=== Begin Enclosure ===

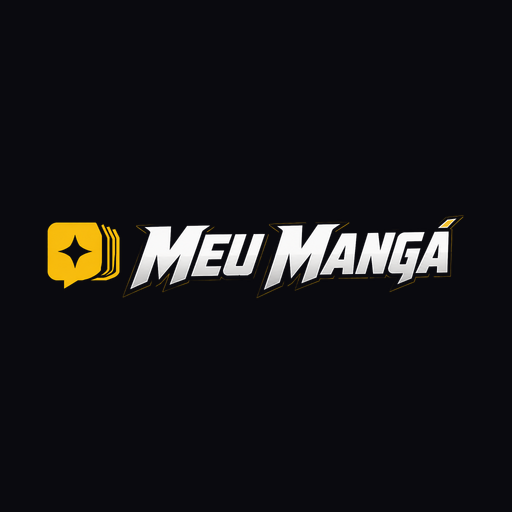
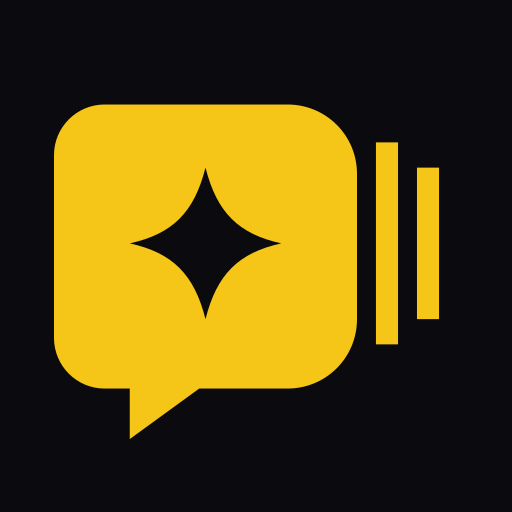
feat: refresh brand assets and SEO metadata

diff --git a/src/app/layout.tsx b/src/app/layout.tsx
@@ -1,7 +1,7 @@
 import type { Metadata } from "next";
 import { Anton, JetBrains_Mono } from "next/font/google";
 import { ServiceWorkerRegister } from "@/components/pwa/sw-register";
-import { SITE_NAME, SITE_URL } from "@/lib/site";
+import { SITE_DESCRIPTION, SITE_NAME, SITE_TAGLINE, SITE_URL } from "@/lib/site";
 import "./globals.css";
 
 const anton = Anton({
@@ -19,25 +19,56 @@ const jetbrains = JetBrains_Mono({
 
 export const metadata: Metadata = {
   metadataBase: new URL(SITE_URL),
+  applicationName: SITE_NAME,
   title: {
-    default: `${SITE_NAME} — mangás para ler`,
-    template: `%s · ${SITE_NAME}`,
+    default: `${SITE_NAME} | ${SITE_TAGLINE}`,
+    template: `%s | ${SITE_NAME}`,
   },
-  description: "Mangás publicados direto do estúdio: leia os capítulos, acompanhe suas obras favoritas e deixe seu comentário.",
+  description: SITE_DESCRIPTION,
+  keywords: ["mangá online", "ler mangá", "mangás brasileiros", "quadrinhos online", "capítulos de mangá"],
+  authors: [{ name: SITE_NAME, url: SITE_URL }],
+  creator: SITE_NAME,
+  publisher: SITE_NAME,
+  category: "entretenimento",
+  alternates: { canonical: "/" },
   openGraph: {
     type: "website",
     locale: "pt_BR",
     siteName: SITE_NAME,
-    title: `${SITE_NAME} — mangás para ler`,
-    description: "Mangás publicados direto do estúdio: leia os capítulos, acompanhe suas obras favoritas e deixe seu comentário.",
+    title: `${SITE_NAME} | ${SITE_TAGLINE}`,
+    description: SITE_DESCRIPTION,
     url: "/",
   },
   twitter: {
     card: "summary_large_image",
-    title: `${SITE_NAME} — mangás para ler`,
-    description: "Mangás publicados direto do estúdio: leia os capítulos, acompanhe suas obras favoritas e deixe seu comentário.",
+    title: `${SITE_NAME} | ${SITE_TAGLINE}`,
+    description: SITE_DESCRIPTION,
   },
-  robots: { index: true, follow: true },
+  robots: {
+    index: true,
+    follow: true,
+    googleBot: {
+      index: true,
+      follow: true,
+      "max-image-preview": "large",
+      "max-snippet": -1,
+      "max-video-preview": -1,
+    },
+  },
+};
+
+const websiteJsonLd = {
+  "@context": "https://schema.org",
+  "@type": "WebSite",
+  name: SITE_NAME,
+  url: SITE_URL,
+  description: SITE_DESCRIPTION,
+  inLanguage: "pt-BR",
+  potentialAction: {
+    "@type": "SearchAction",
+    target: `${SITE_URL}/?q={search_term_string}`,
+    "query-input": "required name=search_term_string",
+  },
 };
 
 export default function RootLayout({ children }: { children: React.ReactNode }) {
@@ -52,6 +83,10 @@ export default function RootLayout({ children }: { children: React.ReactNode }) 
         />
       </head>
       <body>
+        <script
+          type="application/ld+json"
+          dangerouslySetInnerHTML={{ __html: JSON.stringify(websiteJsonLd).replace(/</g, "\\u003c") }}
+        />
         {/* ============================================================
           MEU MANGÁ — direction contract (brief-pinned, code-first)
 

diff --git a/src/lib/social-image.tsx b/src/lib/social-image.tsx
@@ -1,0 +1,84 @@
+import { ImageResponse } from "next/og";
+import { SITE_DESCRIPTION, SITE_NAME } from "@/lib/site";
+
+export const SOCIAL_IMAGE_SIZE = { width: 1200, height: 630 };
+export const SOCIAL_IMAGE_ALT = `${SITE_NAME} — leia mangás online`;
+
+function BrandMark({ size }: { size: number }) {
+  return (
+    <svg width={size} height={size} viewBox="0 0 64 64" aria-hidden="true">
+      <path fill="#f5c518" d="M8 8h29c6.1 0 11 4.9 11 11v23c0 6.1-4.9 11-11 11H23L12 61v-8H8C3.6 53 0 49.4 0 45V16C0 11.6 3.6 8 8 8Z" />
+      <path fill="#0a0a0f" d="M24 18c1.8 7.1 5.2 10.5 12 12-6.8 1.5-10.2 4.9-12 12-1.8-7.1-5.2-10.5-12-12 6.8-1.5 10.2-4.9 12-12Z" />
+      <path fill="#f5c518" d="M51 14h3.5v32H51zM57.5 18H61v24h-3.5z" />
+    </svg>
+  );
+}
+
+export function createSocialImage() {
+  return new ImageResponse(
+    (
+      <div
+        style={{
+          width: "100%",
+          height: "100%",
+          display: "flex",
+          alignItems: "center",
+          background: "#0a0a0f",
+          color: "#ecebe6",
+          padding: "74px 82px",
+          position: "relative",
+          overflow: "hidden",
+        }}
+      >
+        <div
+          style={{
+            position: "absolute",
+            right: -95,
+            top: -120,
+            width: 430,
+            height: 430,
+            borderRadius: 215,
+            background: "#121218",
+            display: "flex",
+          }}
+        />
+        <div style={{ display: "flex", alignItems: "center", gap: 58, position: "relative" }}>
+          <div
+            style={{
+              width: 190,
+              height: 190,
+              display: "flex",
+              alignItems: "center",
+              justifyContent: "center",
+              background: "#121218",
+              border: "1px solid #262630",
+              borderRadius: 36,
+            }}
+          >
+            <BrandMark size={142} />
+          </div>
+          <div style={{ display: "flex", flexDirection: "column", maxWidth: 760 }}>
+            <div style={{ fontSize: 88, fontWeight: 900, letterSpacing: -2, lineHeight: 1, textTransform: "uppercase" }}>
+              {SITE_NAME}
+            </div>
+            <div style={{ marginTop: 28, color: "#a2a0ab", fontSize: 30, lineHeight: 1.35 }}>
+              {SITE_DESCRIPTION}
+            </div>
+          </div>
+        </div>
+        <div
+          style={{
+            position: "absolute",
+            left: 0,
+            right: 0,
+            bottom: 0,
+            height: 12,
+            display: "flex",
+            background: "#f5c518",
+          }}
+        />
+      </div>
+    ),
+    SOCIAL_IMAGE_SIZE,
+  );
+}

diff --git a/src/app/globals.css b/src/app/globals.css
@@ -337,43 +337,41 @@ a:hover {
 }
 .logo {
   font-family: var(--font-display);
-  font-size: 1.3rem;
-  letter-spacing: 0.02em;
   color: var(--paper);
   text-decoration: none;
   display: inline-flex;
   align-items: center;
-  gap: 0.55rem;
   white-space: nowrap;
+}
+.logo-lockup {
+  display: inline-flex;
+  align-items: center;
+  gap: 0.58rem;
 }
 .logo .logo-mark {
   display: inline-flex;
   align-items: center;
   justify-content: center;
   flex: 0 0 auto;
-  border-radius: 8px;
-  overflow: hidden;
   line-height: 0;
   transition: transform 0.15s var(--ease-out);
 }
 .logo .logo-mark .logo-img {
   display: block;
-  width: auto;
+  width: 2.25rem;
   height: 2.25rem;
-  object-fit: contain;
+  filter: drop-shadow(0 5px 10px color-mix(in srgb, var(--accent) 20%, transparent));
 }
-/* no tema escuro a versão clara; no claro, a versão tinta */
-.logo .logo-mark .logo-img-light {
-  display: none;
-}
-[data-theme="light"] .logo .logo-mark .logo-img-dark {
-  display: none;
-}
-[data-theme="light"] .logo .logo-mark .logo-img-light {
-  display: block;
+.logo-wordmark {
+  color: var(--paper);
+  font-family: var(--font-display);
+  font-size: 1.28rem;
+  line-height: 1;
+  letter-spacing: 0.015em;
+  text-transform: uppercase;
 }
 .logo:hover .logo-mark {
-  transform: rotate(-3deg) scale(1.03);
+  transform: rotate(-4deg) scale(1.04);
 }
 .site-nav {
   display: flex;
@@ -1920,6 +1918,47 @@ a:hover {
 }
 .header-search button:hover {
   color: var(--accent);
+}
+
+@media (max-width: 720px) {
+  .site-header-inner {
+    display: grid;
+    grid-template-columns: minmax(0, 1fr) auto;
+    grid-template-areas:
+      "brand theme"
+      "search search"
+      "nav nav";
+    gap: 0.6rem 0.8rem;
+    padding: 0.7rem 1rem;
+  }
+  .site-header-inner > .logo {
+    grid-area: brand;
+    justify-self: start;
+    min-width: 0;
+  }
+  .site-header-inner > .header-search {
+    grid-area: search;
+    width: 100%;
+    max-width: none;
+    margin: 0;
+    order: initial;
+  }
+  .site-header-inner > .site-nav {
+    grid-area: nav;
+    width: 100%;
+    margin: 0;
+    flex-wrap: nowrap;
+    overflow-x: auto;
+    scrollbar-width: none;
+    -webkit-overflow-scrolling: touch;
+  }
+  .site-header-inner > .site-nav::-webkit-scrollbar {
+    display: none;
+  }
+  .site-header-inner > .theme-toggle {
+    grid-area: theme;
+    justify-self: end;
+  }
 }
 
 /* genres dropdown (details/summary, no JS) */

diff --git a/src/components/ui/logo.tsx b/src/components/ui/logo.tsx
@@ -1,24 +1,17 @@
-/**
- * Marca do estúdio: imagem enviada pelo autor (public/logo.png), com fundo
- * removido. No tema escuro usa a versão clara; no claro, uma variante "tinta"
- * (public/logo-ink.png) para manter o contraste. A troca é feita por CSS
- * ([data-theme="light"]), sem JS.
- */
 export function LogoMark({ size = 36 }: { size?: number }) {
   return (
-    <>
-      {/* eslint-disable-next-line @next/next/no-img-element */}
-      <img src="/logo.png" alt="" height={size} className="logo-img logo-img-dark" style={{ height: size }} />
-      {/* eslint-disable-next-line @next/next/no-img-element */}
-      <img src="/logo-ink.png" alt="" height={size} className="logo-img logo-img-light" style={{ height: size }} />
-    </>
+    // eslint-disable-next-line @next/next/no-img-element
+    <img src="/logo-mark.svg" alt="" width={size} height={size} className="logo-img" />
   );
 }
 
 export function SiteLogo({ name }: { name: string }) {
   return (
-    <span className="logo-mark" aria-hidden="true">
-      <LogoMark size={36} />
+    <span className="logo-lockup" aria-hidden="true">
+      <span className="logo-mark">
+        <LogoMark size={36} />
+      </span>
+      <span className="logo-wordmark">{name}</span>
     </span>
   );
 }

diff --git a/src/app/manifest.ts b/src/app/manifest.ts
@@ -1,11 +1,11 @@
 import type { MetadataRoute } from "next";
-import { SITE_NAME } from "@/lib/site";
+import { SITE_DESCRIPTION, SITE_NAME } from "@/lib/site";
 
 export default function manifest(): MetadataRoute.Manifest {
   return {
     name: SITE_NAME,
     short_name: SITE_NAME,
-    description: "Mangás publicados direto do estúdio — capítulo por capítulo, página por página.",
+    description: SITE_DESCRIPTION,
     start_url: "/",
     scope: "/",
     display: "standalone",

diff --git a/src/lib/site.ts b/src/lib/site.ts
@@ -1,4 +1,7 @@
 export const SITE_NAME = process.env.SITE_NAME || "Meu Mangá";
+export const SITE_TAGLINE = "Leia mangás online";
+export const SITE_DESCRIPTION =
+  "Leia mangás online, descubra novas obras e acompanhe capítulos, favoritos e seu progresso de leitura em um só lugar.";
 
 /** URL pública do site — usada em metadata (og:image, sitemap, RSS). */
 export const SITE_URL = (process.env.SITE_URL || "http://localhost:3000").replace(/\/+$/, "");

diff --git a/src/app/opengraph-image.tsx b/src/app/opengraph-image.tsx
@@ -1,0 +1,7 @@
+import { createSocialImage, SOCIAL_IMAGE_ALT, SOCIAL_IMAGE_SIZE } from "@/lib/social-image";
+
+export const alt = SOCIAL_IMAGE_ALT;
+export const size = SOCIAL_IMAGE_SIZE;
+export const contentType = "image/png";
+
+export default createSocialImage;

diff --git a/src/app/twitter-image.tsx b/src/app/twitter-image.tsx
@@ -1,0 +1,7 @@
+import { createSocialImage, SOCIAL_IMAGE_ALT, SOCIAL_IMAGE_SIZE } from "@/lib/social-image";
+
+export const alt = SOCIAL_IMAGE_ALT;
+export const size = SOCIAL_IMAGE_SIZE;
+export const contentType = "image/png";
+
+export default createSocialImage;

=== End Enclosure ===

*YOUR INSTRUCTIONS*:
Word for word, output the lines from the beginning of the listing through the line holding "export const metadata: Metadata" and nothing beyond them. Omit the pictures.

*RESPONSE TO THIS TASK*:
feat: refresh brand assets and SEO metadata

diff --git a/src/app/layout.tsx b/src/app/layout.tsx
@@ -1,7 +1,7 @@
 import type { Metadata } from "next";
 import { Anton, JetBrains_Mono } from "next/font/google";
 import { ServiceWorkerRegister } from "@/components/pwa/sw-register";
-import { SITE_NAME, SITE_URL } from "@/lib/site";
+import { SITE_DESCRIPTION, SITE_NAME, SITE_TAGLINE, SITE_URL } from "@/lib/site";
 import "./globals.css";
 
 const anton = Anton({
@@ -19,25 +19,56 @@ const jetbrains = JetBrains_Mono({
 
 export const metadata: Metadata = {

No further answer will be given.